• _Exercise details_: Every line of the material is to be duplicated precisely.

• _Given records_:

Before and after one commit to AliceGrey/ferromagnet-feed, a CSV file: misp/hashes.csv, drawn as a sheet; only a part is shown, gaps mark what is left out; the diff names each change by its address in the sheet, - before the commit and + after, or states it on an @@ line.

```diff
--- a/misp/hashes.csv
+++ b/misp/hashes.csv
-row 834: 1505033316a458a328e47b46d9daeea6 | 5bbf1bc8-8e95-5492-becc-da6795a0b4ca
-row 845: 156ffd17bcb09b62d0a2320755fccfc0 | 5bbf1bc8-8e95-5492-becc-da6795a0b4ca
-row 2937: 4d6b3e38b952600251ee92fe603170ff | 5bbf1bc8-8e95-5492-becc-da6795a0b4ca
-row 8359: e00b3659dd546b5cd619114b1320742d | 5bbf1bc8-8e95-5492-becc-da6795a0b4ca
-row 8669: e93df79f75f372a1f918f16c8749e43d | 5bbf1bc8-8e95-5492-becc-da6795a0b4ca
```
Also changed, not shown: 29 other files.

• _The completed task_:
Before and after one commit to AliceGrey/ferromagnet-feed, a CSV file: misp/hashes.csv, drawn as a sheet; only a part is shown, gaps mark what is left out; the diff names each change by its address in the sheet, - before the commit and + after, or states it on an @@ line.

```diff
--- a/misp/hashes.csv
+++ b/misp/hashes.csv
-row 834: 1505033316a458a328e47b46d9daeea6 | 5bbf1bc8-8e95-5492-becc-da6795a0b4ca
-row 845: 156ffd17bcb09b62d0a2320755fccfc0 | 5bbf1bc8-8e95-5492-becc-da6795a0b4ca
-row 2937: 4d6b3e38b952600251ee92fe603170ff | 5bbf1bc8-8e95-5492-becc-da6795a0b4ca
-row 8359: e00b3659dd546b5cd619114b1320742d | 5bbf1bc8-8e95-5492-becc-da6795a0b4ca
-row 8669: e93df79f75f372a1f918f16c8749e43d | 5bbf1bc8-8e95-5492-becc-da6795a0b4ca
```
Also changed, not shown: 29 other files.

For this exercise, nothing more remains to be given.